What to work on:
Write the listing below again, word for word.

^^^^

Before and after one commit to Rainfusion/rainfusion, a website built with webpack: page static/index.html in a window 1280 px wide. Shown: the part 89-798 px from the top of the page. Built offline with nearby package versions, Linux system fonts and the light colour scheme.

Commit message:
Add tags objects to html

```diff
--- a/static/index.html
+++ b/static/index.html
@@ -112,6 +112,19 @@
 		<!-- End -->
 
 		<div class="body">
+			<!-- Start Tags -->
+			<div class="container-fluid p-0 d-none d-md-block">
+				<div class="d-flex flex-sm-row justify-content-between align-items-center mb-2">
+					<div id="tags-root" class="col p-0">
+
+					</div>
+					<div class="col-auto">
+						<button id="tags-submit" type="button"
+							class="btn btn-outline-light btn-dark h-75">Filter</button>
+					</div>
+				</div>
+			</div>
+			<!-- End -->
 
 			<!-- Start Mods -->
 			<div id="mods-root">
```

^^^^

Response to the exercise:
Before and after one commit to Rainfusion/rainfusion, a website built with webpack: page static/index.html in a window 1280 px wide. Shown: the part 89-798 px from the top of the page. Built offline with nearby package versions, Linux system fonts and the light colour scheme.

Commit message:
Add tags objects to html

```diff
--- a/static/index.html
+++ b/static/index.html
@@ -112,6 +112,19 @@
 		<!-- End -->
 
 		<div class="body">
+			<!-- Start Tags -->
+			<div class="container-fluid p-0 d-none d-md-block">
+				<div class="d-flex flex-sm-row justify-content-between align-items-center mb-2">
+					<div id="tags-root" class="col p-0">
+
+					</div>
+					<div class="col-auto">
+						<button id="tags-submit" type="button"
+							class="btn btn-outline-light btn-dark h-75">Filter</button>
+					</div>
+				</div>
+			</div>
+			<!-- End -->
 
 			<!-- Start Mods -->
 			<div id="mods-root">
```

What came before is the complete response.